#### [Work item]
Look for "Diagram" in each line of the records, and copy the lines that have it.
*** Opening of Data for this task ***
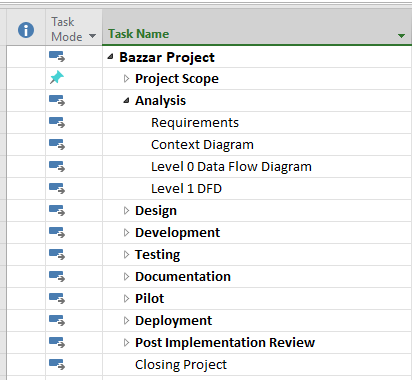
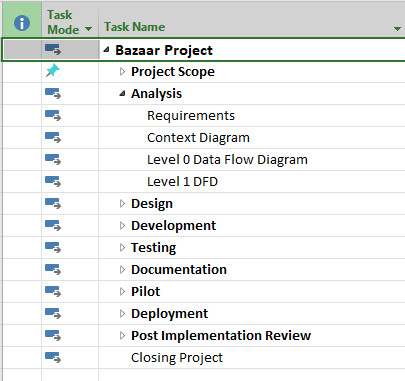
Context Diagram

diff --git a/index.html b/index.html
@@ -48,8 +48,9 @@
         <section class="page-section" id="projectworkbook">
             <div class="container">
                 <div class="text-center">
-                    <h2 class="section-heading text-uppercase">Project Workbook</h2>
-                    <h3 class="section-subheading text-muted"></h3>
+                    <h2 class="section-heading text-uppercase">Bazaar Project</h2>
+                    <h3 class="section-subheading text-muted">Deliverables</h3>
+                    <!--
                     <p>Project Overview</p>
                     <p>Initiation plan and SSR</p>
                     <p>Project scope and risks</p>
@@ -58,7 +59,7 @@
                     <p>Process descriptions</p>
                     <p>Team correspondence</p>
                     <p> Project charter</p>
-                    <p></p> Project scheduler</p>
+                    <p></p> Project scheduler</p>  -->
 
                 </div>
                 <div class="row text-center">
@@ -89,19 +90,37 @@
                     <div class="col-md-4">
                         <span class="fa-stack fa-4x">
                             <i class="fas fa-circle fa-stack-2x text-primary"></i>
-                            <i class="fas fa-laptop fa-stack-1x fa-inverse"></i>
+                            <i class="fas fa-lock fa-stack-1x fa-inverse"></i>
                         </span>
                         <h4 class="my-3">Project Scope Statement</h4>
+
+
+
+
+                        
                         <p class="text-muted">A document prepared for the customer that describes what the project will deliver and outlines generally at a high level all work required to complete the project.</p>
-                        <img src="assets/img/ProjectScopeStatement.png" width = "300" />
+                        
                     </div>
                     <div class="col-md-4">
                         <span class="fa-stack fa-4x">
                             <i class="fas fa-circle fa-stack-2x text-primary"></i>
-                            <i class="fas fa-lock fa-stack-1x fa-inverse"></i>
+                            <i class="fas fa-laptop fa-stack-1x fa-inverse"></i>
                         </span>
                         <h4 class="my-3">Context Diagram</h4>
-                        <p class="text-muted">Lorem ipsum dolor sit amet, consectetur adipisicing elit. Minima maxime quam architecto quo inventore harum ex magni, dicta impedit.</p>
+                        <!-- <p class="text-muted">Context Diagram</p>  -->
+                            <!-- Portfolio item 14-->
+                            <div class="portfolio-item">
+                                <a class="portfolio-link" data-bs-toggle="modal" href="#portfolioModal14">
+                                    <div class="portfolio-hover">
+                                        <div class="portfolio-hover-content"><i class="fas fa-plus fa-3x"></i></div>
+                                        <div class="portfolio-caption-heading"></div>
+                                        <div class="portfolio-caption-subheading text-muted">Level 0</div>
+                                        <div class="portfolio-caption-subheading text-muted"></div>
+                                    </div>
+                                </a>
+                            </div>
+
+                        <p class="text-muted"></p>
                     </div>
                     <div class="col-md-4">
                         <span class="fa-stack fa-4x">
@@ -109,7 +128,19 @@
                             <i class="fas fa-laptop fa-stack-1x fa-inverse"></i>
                         </span>
                         <h4 class="my-3">Systems Requirements Document</h4>
-                        <p class="text-muted">Lorem ipsum dolor sit amet, consectetur adipisicing elit. Minima maxime quam architecto quo inventore harum ex magni, dicta impedit.</p>
+                        <!-- <p class="text-muted">Requirements collection</p>  -->
+                            <!-- Portfolio item 13-->
+                            <div class="portfolio-item">
+                                <a class="portfolio-link" data-bs-toggle="modal" href="#portfolioModal13">
+                                    <div class="portfolio-hover">
+                                        <div class="portfolio-hover-content"><i class="fas fa-plus fa-3x"></i></div>
+                                        <div class="portfolio-caption-heading"></div>
+                                        <div class="portfolio-caption-subheading text-muted">Requirements</div>
+                                        <div class="portfolio-caption-subheading text-muted"></div>
+                                    </div>
+                                </a>
+                            </div>
+                        <p class="text-muted"></p>
                     </div>
                     <div class="col-md-4">
                         <span class="fa-stack fa-4x">
@@ -821,12 +852,18 @@
                                                 <div class="portfolio-caption-heading"></div>
                                                 <div class="portfolio-caption-subheading text-muted"></div>
 
-                                                <ul class="list-inline">
+                                                <ol class="list-inline">
                                                     <li>
-                                                        <p>1. Scope</p>
+                                                        <p>1. Project Scope</p>
                                                     </li>
                                                     <li>
-                                                        <p>2. Analysis/Software Requirements</p>
+                                                        <p>2. Analysis</p>
+                                                        <p>2.1 Requirements</p>
+                                                        <p>2.2 Context Diagram</p>
+                                                        <p>2.3 Level 0 Data Flow Diagram</p>
+                                                        <p>2.4 Level 1 DFD</p>
+                                                            
+
                                                     </li>
                                                     <li>
                                                         <p>3. Design</p>
@@ -836,9 +873,6 @@
                                                     </li>
                                                     <li>
                                                         <p>5. Testing</p>
-                                                    </li>
-                                                    <li>
-                                                        <p>6. Training</p>
                                                     </li>
                                                     <li>
                                                         <p>7. Documentation</p>
@@ -853,9 +887,9 @@
                                                         <p>10. Post implementation Review</p>
                                                     </li>
                                                     <li>
-                                                        <p>11. Software development template complete</p>
+                                                        <p>11. Closing Project</p>
                                                     </li>
-                                                </ul>
+                                                </ol>
                                             </div>
                                         </div>
                                             <button class="btn btn-primary btn-xl text-uppercase" data-bs-dismiss="modal" type="button">
@@ -869,6 +903,71 @@
                         </div>
                     </div>
                 </div>
+
+                                <!-- Portfolio item 13 modal popup-->
+                                <div class="portfolio-modal modal fade" id="portfolioModal13" tabindex="-1" role="dialog" aria-hidden="true">
+                                    <div class="modal-dialog">
+                                        <div class="modal-content">
+                                            <div class="close-modal" data-bs-dismiss="modal"><img src="assets/img/close-icon.svg" alt="Close modal" /></div>
+                                            <div class="container">
+                                                <div class="row justify-content-center">
+                                                    <div class="col-lg-8">
+                                                        <div class="modal-body">
+                                                            <!-- Project details-->
+                                                            <h2 class="text-uppercase">Systems Requirements Document</h2>
+                                                            <p class="item-intro text-muted"></p>
+                                                            <img class="img-fluid d-block mx-auto" src="assets/img/requirements.PNG" alt="..." />
+                                                            <p></p>
+                                                            <div class="portfolio-caption">
+                                                                <div class="portfolio-caption-heading"></div>
+                                                                <div class="portfolio-caption-subheading text-muted"></div>
+            
+                                                            </div>
+                                                        </div>
+                                                            <button class="btn btn-primary btn-xl text-uppercase" data-bs-dismiss="modal" type="button">
+                                                                <i class="fas fa-times me-1"></i>
+                                                                Back to Project
+                                                            </button>
+                                                        </div>
+                                                    </div>
+                                                </div>
+                                            </div>
+                                        </div>
+                                    </div>
+                                </div>
+
+                                
+                                <!-- Portfolio item 14 modal popup-->
+                                <div class="portfolio-modal modal fade" id="portfolioModal14" tabindex="-1" role="dialog" aria-hidden="true">
+                                    <div class="modal-dialog">
+                                        <div class="modal-content">
+                                            <div class="close-modal" data-bs-dismiss="modal"><img src="assets/img/close-icon.svg" alt="Close modal" /></div>
+                                            <div class="container">
+                                                <div class="row justify-content-center">
+                                                    <div class="col-lg-8">
+                                                        <div class="modal-body">
+                                                            <!-- Project details-->
+                                                            <h2 class="text-uppercase">Context Diagram</h2>
+                                                            <p class="item-intro text-muted"></p>
+                                                            <img class="img-fluid d-block mx-auto" src="assets/img/Level 0.PNG" alt="..." />
+                                                            <p></p>
+                                                            <div class="portfolio-caption">
+                                                                <div class="portfolio-caption-heading"></div>
+                                                                <div class="portfolio-caption-subheading text-muted"></div>
+            
+                                                            </div>
+                                                        </div>
+                                                            <button class="btn btn-primary btn-xl text-uppercase" data-bs-dismiss="modal" type="button">
+                                                                <i class="fas fa-times me-1"></i>
+                                                                Back to Project
+                                                            </button>
+                                                        </div>
+                                                    </div>
+                                                </div>
+                                            </div>
+                                        </div>
+                                    </div>
+                                </div>
         <!-- Bootstrap core JS-->
         <script src="https://cdn.jsdelivr.net/npm/bootstrap@5.0.1/dist/js/bootstrap.bundle.min.js"></script>
         <!-- Core theme JS-->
*** Close of Data for this task ***
#### [Response box]
Context Diagram
                         <h4 class="my-3">Context Diagram</h4>
+                        <!-- <p class="text-muted">Context Diagram</p>  -->
+                                                        <p>2.2 Context Diagram</p>
+                                                        <p>2.3 Level 0 Data Flow Diagram</p>
+                                                            <h2 class="text-uppercase">Context Diagram</h2>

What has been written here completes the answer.